Recorded information
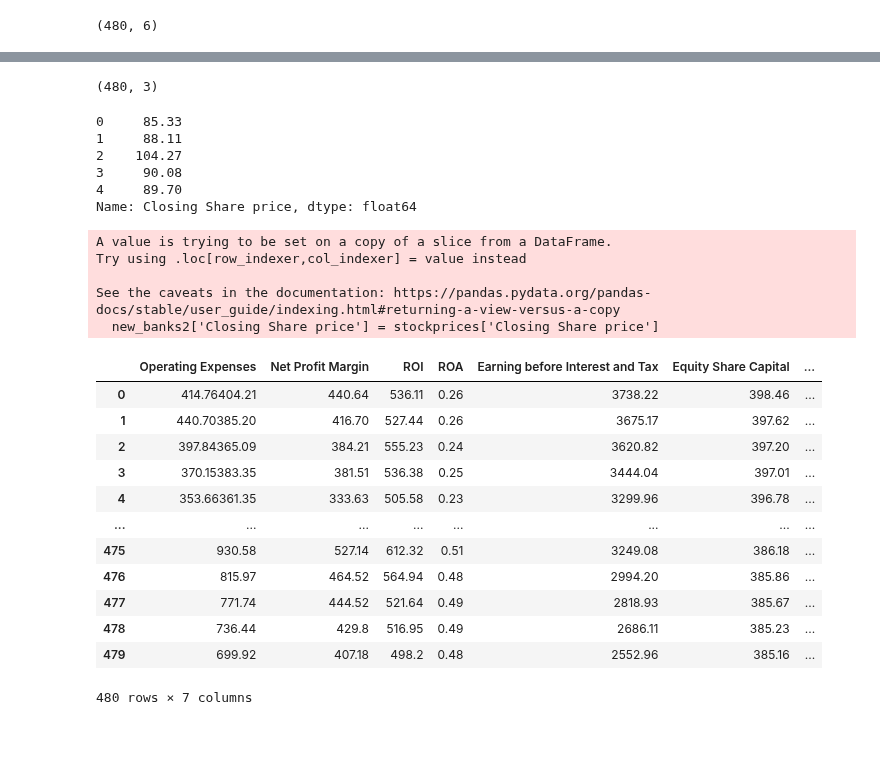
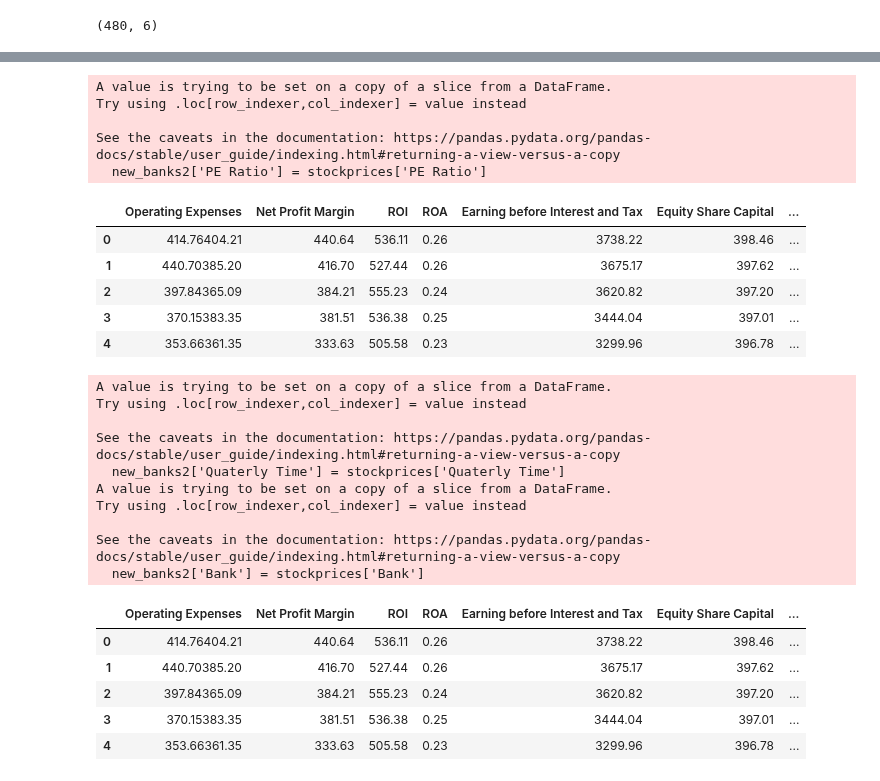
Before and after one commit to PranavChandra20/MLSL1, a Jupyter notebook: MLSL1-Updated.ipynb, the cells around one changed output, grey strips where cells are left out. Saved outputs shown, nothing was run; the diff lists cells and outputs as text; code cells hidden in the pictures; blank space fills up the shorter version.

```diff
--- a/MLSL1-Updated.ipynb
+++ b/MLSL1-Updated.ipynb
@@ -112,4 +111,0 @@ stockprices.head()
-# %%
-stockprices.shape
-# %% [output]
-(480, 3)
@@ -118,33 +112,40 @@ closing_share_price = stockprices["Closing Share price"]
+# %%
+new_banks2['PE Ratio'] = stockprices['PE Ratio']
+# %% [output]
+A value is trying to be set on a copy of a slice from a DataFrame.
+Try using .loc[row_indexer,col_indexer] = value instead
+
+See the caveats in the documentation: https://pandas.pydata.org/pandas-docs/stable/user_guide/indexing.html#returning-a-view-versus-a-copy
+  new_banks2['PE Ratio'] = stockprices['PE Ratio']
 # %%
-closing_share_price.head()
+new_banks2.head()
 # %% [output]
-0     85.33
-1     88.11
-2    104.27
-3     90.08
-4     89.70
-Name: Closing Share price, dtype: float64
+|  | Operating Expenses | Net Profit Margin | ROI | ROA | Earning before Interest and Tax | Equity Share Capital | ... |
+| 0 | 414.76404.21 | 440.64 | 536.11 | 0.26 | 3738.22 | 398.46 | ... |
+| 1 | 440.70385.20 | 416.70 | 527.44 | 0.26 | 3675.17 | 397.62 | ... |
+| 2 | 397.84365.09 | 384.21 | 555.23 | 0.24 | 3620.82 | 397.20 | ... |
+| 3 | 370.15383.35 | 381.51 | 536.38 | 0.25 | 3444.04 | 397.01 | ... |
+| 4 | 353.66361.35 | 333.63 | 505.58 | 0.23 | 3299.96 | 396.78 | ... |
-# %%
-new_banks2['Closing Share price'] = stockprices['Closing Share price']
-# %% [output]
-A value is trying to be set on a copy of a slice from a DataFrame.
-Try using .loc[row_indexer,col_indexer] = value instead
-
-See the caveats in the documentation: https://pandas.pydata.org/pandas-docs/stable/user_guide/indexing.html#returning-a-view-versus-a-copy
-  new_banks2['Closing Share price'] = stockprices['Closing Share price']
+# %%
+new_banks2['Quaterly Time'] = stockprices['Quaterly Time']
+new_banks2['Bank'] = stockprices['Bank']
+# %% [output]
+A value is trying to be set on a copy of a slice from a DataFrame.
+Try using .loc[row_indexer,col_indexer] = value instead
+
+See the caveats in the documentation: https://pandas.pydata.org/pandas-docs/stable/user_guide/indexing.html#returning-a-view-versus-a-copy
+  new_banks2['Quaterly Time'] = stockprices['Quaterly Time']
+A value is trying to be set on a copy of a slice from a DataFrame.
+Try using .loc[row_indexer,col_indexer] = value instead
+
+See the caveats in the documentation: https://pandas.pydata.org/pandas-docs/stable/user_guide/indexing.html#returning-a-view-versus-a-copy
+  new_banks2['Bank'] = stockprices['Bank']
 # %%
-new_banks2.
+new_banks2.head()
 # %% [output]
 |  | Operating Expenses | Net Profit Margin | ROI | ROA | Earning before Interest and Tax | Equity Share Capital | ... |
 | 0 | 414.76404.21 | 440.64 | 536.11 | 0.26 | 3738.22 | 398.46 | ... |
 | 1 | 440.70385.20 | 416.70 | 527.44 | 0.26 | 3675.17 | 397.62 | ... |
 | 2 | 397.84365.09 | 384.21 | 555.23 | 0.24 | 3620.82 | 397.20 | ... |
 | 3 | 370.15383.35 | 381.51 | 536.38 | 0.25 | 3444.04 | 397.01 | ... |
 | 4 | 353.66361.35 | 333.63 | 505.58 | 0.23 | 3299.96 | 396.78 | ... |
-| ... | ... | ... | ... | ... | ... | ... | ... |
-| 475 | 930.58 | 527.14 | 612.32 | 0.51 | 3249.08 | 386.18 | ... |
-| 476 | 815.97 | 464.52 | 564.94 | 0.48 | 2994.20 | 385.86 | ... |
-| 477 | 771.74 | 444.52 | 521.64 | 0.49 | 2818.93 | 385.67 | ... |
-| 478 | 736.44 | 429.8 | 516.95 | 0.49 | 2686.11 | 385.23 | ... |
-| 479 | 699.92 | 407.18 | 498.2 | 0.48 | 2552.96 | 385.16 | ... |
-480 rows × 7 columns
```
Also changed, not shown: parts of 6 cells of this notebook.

...

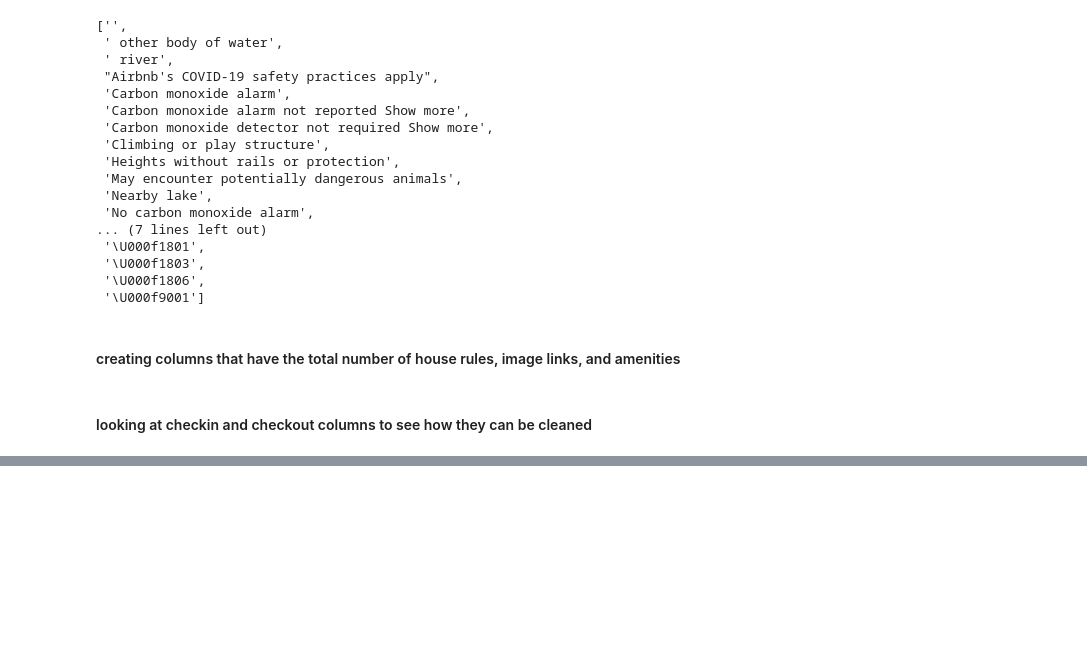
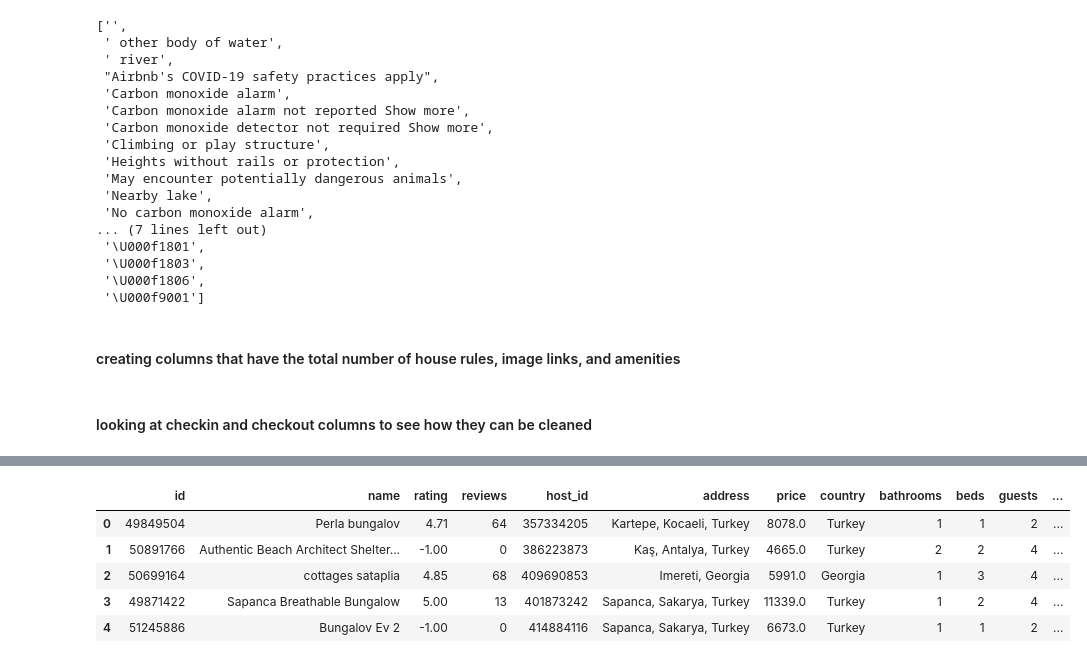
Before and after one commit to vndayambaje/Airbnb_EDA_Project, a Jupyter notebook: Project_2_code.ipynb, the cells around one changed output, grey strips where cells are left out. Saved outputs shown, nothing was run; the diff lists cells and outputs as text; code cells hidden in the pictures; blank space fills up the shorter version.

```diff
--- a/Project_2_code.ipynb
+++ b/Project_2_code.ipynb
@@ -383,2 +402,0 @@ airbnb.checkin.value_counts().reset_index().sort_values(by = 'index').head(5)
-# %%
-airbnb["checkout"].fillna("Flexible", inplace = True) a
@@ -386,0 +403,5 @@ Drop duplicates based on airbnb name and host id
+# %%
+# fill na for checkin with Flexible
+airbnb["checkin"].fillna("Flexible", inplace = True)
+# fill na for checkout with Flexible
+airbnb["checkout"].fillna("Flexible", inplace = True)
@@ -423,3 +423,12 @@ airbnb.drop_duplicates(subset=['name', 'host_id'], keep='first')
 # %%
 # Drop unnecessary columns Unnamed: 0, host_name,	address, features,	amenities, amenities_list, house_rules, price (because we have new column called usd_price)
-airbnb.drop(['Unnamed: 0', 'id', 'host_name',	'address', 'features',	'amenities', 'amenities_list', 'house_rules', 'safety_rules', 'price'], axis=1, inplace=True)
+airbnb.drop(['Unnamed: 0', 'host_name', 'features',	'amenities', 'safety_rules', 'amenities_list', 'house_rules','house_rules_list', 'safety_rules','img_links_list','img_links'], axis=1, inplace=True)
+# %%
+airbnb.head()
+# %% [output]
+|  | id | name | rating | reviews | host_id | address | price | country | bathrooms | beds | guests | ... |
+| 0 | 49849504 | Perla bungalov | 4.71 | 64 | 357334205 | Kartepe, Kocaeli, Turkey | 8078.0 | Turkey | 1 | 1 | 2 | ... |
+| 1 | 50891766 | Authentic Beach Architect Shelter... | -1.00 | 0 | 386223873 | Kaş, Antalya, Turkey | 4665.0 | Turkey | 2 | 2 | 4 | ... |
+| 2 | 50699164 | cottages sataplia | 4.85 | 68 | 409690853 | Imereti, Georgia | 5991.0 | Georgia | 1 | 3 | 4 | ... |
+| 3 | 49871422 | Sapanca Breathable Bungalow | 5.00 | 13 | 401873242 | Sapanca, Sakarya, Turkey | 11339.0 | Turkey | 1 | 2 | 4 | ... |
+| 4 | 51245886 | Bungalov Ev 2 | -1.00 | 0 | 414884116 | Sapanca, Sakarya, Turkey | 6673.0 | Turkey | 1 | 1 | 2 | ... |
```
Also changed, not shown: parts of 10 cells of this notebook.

Problem
For each line of the entries that contains the word "address", make a copy.

Task answer
 # Drop unnecessary columns Unnamed: 0, host_name,	address, features,	amenities, amenities_list, house_rules, price (because we have new column called usd_price)
-airbnb.drop(['Unnamed: 0', 'id', 'host_name',	'address', 'features',	'amenities', 'amenities_list', 'house_rules', 'safety_rules', 'price'], axis=1, inplace=True)
+|  | id | name | rating | reviews | host_id | address | price | country | bathrooms | beds | guests | ... |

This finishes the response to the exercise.